At the risk of pointing out the obvious, “Our experience,” in Mrs. Pelosi’s words, has proven that pulling U.S. forces out of a fight before the war is won is a formula for disaster. In Korea, the decision to withdraw U.N. troops to the 38th Parallel resulted in stalemate and today’s despotic, nuclear-armed regime in Pyongyang. In Vietnam, the congressional cut-off of funds in December 1974 precipitated the North Vietnamese communist takeover of the entire country less than five months later.

The combined losses in both wars — more than 108,000 Americans killed in action — should be an object lesson for this Congress. Pulling out, holding back, withdrawing support, “defunding” the war — whatever it’s called — is tantamount to squandering lives. Is that where this Congress is heading? Are the lives of courageous young American volunteers like Joshua Frazier worth so little to our Congress that members would ignore our peril for perverse personal political profit?
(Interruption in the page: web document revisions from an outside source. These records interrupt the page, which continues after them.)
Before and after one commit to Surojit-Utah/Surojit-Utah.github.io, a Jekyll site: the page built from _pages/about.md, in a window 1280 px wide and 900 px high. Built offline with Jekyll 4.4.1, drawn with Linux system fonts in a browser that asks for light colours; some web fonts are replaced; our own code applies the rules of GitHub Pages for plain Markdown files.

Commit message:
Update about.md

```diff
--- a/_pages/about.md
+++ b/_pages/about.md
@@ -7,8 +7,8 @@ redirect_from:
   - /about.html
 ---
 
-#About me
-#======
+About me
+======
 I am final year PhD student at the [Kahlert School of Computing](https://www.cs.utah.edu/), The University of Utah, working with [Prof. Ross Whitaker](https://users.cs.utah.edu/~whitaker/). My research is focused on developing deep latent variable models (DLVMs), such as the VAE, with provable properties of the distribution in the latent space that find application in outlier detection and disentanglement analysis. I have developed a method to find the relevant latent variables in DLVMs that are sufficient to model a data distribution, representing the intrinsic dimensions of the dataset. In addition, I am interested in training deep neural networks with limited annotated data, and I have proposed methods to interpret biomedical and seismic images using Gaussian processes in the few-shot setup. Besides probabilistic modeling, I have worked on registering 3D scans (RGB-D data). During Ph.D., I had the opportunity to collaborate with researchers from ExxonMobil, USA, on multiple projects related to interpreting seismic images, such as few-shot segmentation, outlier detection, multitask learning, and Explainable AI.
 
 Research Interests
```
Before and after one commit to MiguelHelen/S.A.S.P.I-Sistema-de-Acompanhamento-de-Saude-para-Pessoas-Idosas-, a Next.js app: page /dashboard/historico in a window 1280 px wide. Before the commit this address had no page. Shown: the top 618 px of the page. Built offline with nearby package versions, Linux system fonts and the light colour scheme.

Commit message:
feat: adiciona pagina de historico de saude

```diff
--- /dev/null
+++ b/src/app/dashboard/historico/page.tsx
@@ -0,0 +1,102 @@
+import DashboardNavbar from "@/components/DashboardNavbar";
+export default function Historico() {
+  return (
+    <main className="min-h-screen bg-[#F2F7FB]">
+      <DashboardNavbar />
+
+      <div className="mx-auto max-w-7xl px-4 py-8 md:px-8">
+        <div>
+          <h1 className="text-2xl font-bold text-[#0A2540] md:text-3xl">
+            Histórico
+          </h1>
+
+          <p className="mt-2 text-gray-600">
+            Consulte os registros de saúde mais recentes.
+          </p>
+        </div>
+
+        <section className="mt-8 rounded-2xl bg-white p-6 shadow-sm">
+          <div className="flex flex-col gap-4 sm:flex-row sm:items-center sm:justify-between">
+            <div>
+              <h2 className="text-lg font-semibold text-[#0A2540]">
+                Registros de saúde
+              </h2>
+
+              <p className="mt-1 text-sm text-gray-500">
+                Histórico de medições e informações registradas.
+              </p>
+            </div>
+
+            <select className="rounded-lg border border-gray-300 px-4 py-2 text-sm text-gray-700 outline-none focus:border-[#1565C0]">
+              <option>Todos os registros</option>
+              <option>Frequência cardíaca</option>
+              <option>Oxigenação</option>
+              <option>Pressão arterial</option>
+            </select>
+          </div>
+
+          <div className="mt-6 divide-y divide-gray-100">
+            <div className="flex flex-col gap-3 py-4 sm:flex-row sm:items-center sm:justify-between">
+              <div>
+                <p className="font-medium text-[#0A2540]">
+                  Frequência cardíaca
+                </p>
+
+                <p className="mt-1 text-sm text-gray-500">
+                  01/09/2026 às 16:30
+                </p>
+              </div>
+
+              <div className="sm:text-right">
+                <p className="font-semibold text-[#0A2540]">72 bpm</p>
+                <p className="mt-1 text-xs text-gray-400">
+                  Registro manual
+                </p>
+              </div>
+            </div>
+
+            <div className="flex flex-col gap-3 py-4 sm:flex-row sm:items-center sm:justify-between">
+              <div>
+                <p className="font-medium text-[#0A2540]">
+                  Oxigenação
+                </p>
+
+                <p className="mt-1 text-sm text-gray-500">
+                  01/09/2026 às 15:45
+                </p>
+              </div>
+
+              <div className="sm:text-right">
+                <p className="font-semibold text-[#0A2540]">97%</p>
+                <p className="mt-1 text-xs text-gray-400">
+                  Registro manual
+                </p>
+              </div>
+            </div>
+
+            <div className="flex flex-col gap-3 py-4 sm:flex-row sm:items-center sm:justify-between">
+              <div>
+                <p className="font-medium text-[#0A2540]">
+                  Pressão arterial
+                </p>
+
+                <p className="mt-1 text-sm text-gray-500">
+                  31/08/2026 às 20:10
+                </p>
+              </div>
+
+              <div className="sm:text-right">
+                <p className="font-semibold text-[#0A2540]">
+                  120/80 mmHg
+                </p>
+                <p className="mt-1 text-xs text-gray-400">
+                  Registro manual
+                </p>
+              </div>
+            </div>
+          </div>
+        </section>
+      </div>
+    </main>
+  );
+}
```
If the morale of U.S. soldiers, sailors, airmen, Guardsmen and Marines has no meaning to our legislators, perhaps they should look at what our enemies are doing. While Congress debates hollow, but ultimately damaging legislation, there is new assertiveness in Iran — on everything from acquiring nuclear arms to supplying terror cells in Iraq with advanced weaponry. Tehran’s radical Islamic theocracy headed by Grand Ayatollah Ali Khamenei need not worry about “resolutions of non-support” but is very adept at measuring American ambivalence and uncertainty.

This week’s “show and tell” of captured Iranian sniper rifles, surface-to-air missiles, mortar rounds, sophisticated “explosively formed penetrators” and evidence of Iranian complicity in killing more than 170 Americans elicited nary a peep from the new congressional leadership. They were more concerned with their pet resolution — and getting Mrs. Pelosi a bigger military airplane for her commute between Washington and San Francisco. That’s a telling signal to Tehran that our Congress is backing away from protecting our vital interests — and our troops.

Nero fiddled as Rome burned. Today, Congress fiddles as Americans die. Tomorrow, we may all pay the price.

Oliver North is a nationally syndicated correspondent, the host of “War Stories” on the Fox News Channel, and the founder of Freedom Alliance, a foundation that provides scholarships for the children of military personnel killed in action.

Copyright © 2018 The Washington Times, LLC. Click here for reprint permission.

The Washington Times Comment Policy

The Washington Times welcomes your comments on Spot.im, our third-party provider. Please read our Comment Policy before commenting.


Click to Read More and View Comments

Click to Hide